# [Stored entries]
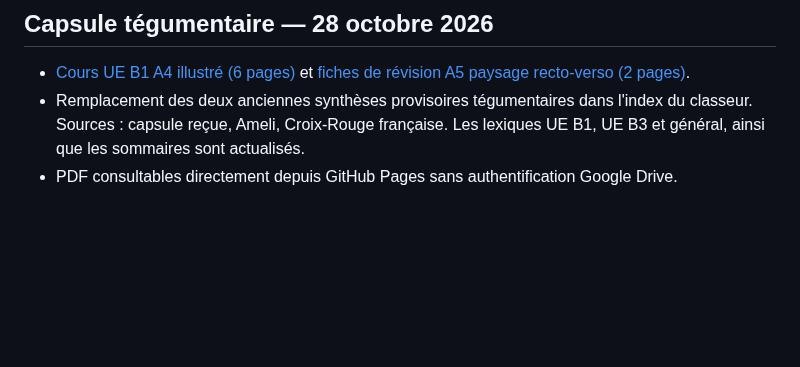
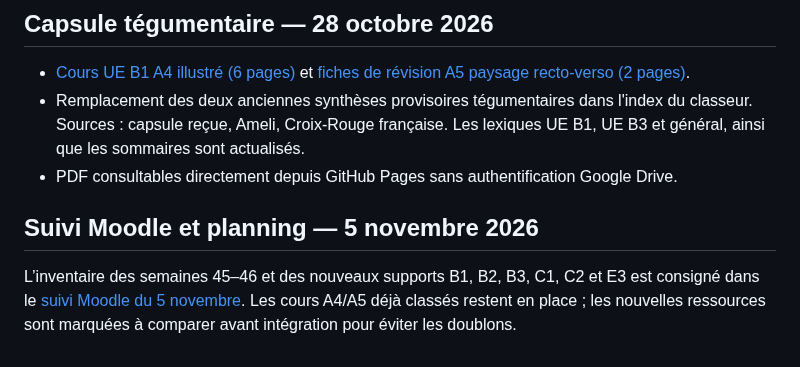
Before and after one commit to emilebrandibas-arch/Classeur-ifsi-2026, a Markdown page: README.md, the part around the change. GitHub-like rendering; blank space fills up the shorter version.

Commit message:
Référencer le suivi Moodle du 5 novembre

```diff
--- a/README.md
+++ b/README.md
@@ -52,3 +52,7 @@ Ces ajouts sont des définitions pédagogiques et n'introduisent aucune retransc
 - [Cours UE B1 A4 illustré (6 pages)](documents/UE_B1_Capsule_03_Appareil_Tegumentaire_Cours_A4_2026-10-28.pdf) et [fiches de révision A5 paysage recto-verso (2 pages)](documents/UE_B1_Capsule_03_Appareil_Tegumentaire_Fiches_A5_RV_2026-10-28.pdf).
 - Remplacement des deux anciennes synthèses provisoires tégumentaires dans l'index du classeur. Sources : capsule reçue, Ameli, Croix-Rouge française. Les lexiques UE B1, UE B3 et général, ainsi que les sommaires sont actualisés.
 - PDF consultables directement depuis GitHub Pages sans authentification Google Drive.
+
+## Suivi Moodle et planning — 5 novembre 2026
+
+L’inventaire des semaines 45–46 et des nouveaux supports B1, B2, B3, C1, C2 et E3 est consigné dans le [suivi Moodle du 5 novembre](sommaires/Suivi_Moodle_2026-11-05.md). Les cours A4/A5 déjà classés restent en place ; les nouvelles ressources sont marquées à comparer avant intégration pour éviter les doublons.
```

# [EXERCISE BRIEF]
Return every entry above word for word, and include no images.

# [ANSWER SECTION]
Before and after one commit to emilebrandibas-arch/Classeur-ifsi-2026, a Markdown page: README.md, the part around the change. GitHub-like rendering; blank space fills up the shorter version.

Commit message:
Référencer le suivi Moodle du 5 novembre

```diff
--- a/README.md
+++ b/README.md
@@ -52,3 +52,7 @@ Ces ajouts sont des définitions pédagogiques et n'introduisent aucune retransc
 - [Cours UE B1 A4 illustré (6 pages)](documents/UE_B1_Capsule_03_Appareil_Tegumentaire_Cours_A4_2026-10-28.pdf) et [fiches de révision A5 paysage recto-verso (2 pages)](documents/UE_B1_Capsule_03_Appareil_Tegumentaire_Fiches_A5_RV_2026-10-28.pdf).
 - Remplacement des deux anciennes synthèses provisoires tégumentaires dans l'index du classeur. Sources : capsule reçue, Ameli, Croix-Rouge française. Les lexiques UE B1, UE B3 et général, ainsi que les sommaires sont actualisés.
 - PDF consultables directement depuis GitHub Pages sans authentification Google Drive.
+
+## Suivi Moodle et planning — 5 novembre 2026
+
+L’inventaire des semaines 45–46 et des nouveaux supports B1, B2, B3, C1, C2 et E3 est consigné dans le [suivi Moodle du 5 novembre](sommaires/Suivi_Moodle_2026-11-05.md). Les cours A4/A5 déjà classés restent en place ; les nouvelles ressources sont marquées à comparer avant intégration pour éviter les doublons.
```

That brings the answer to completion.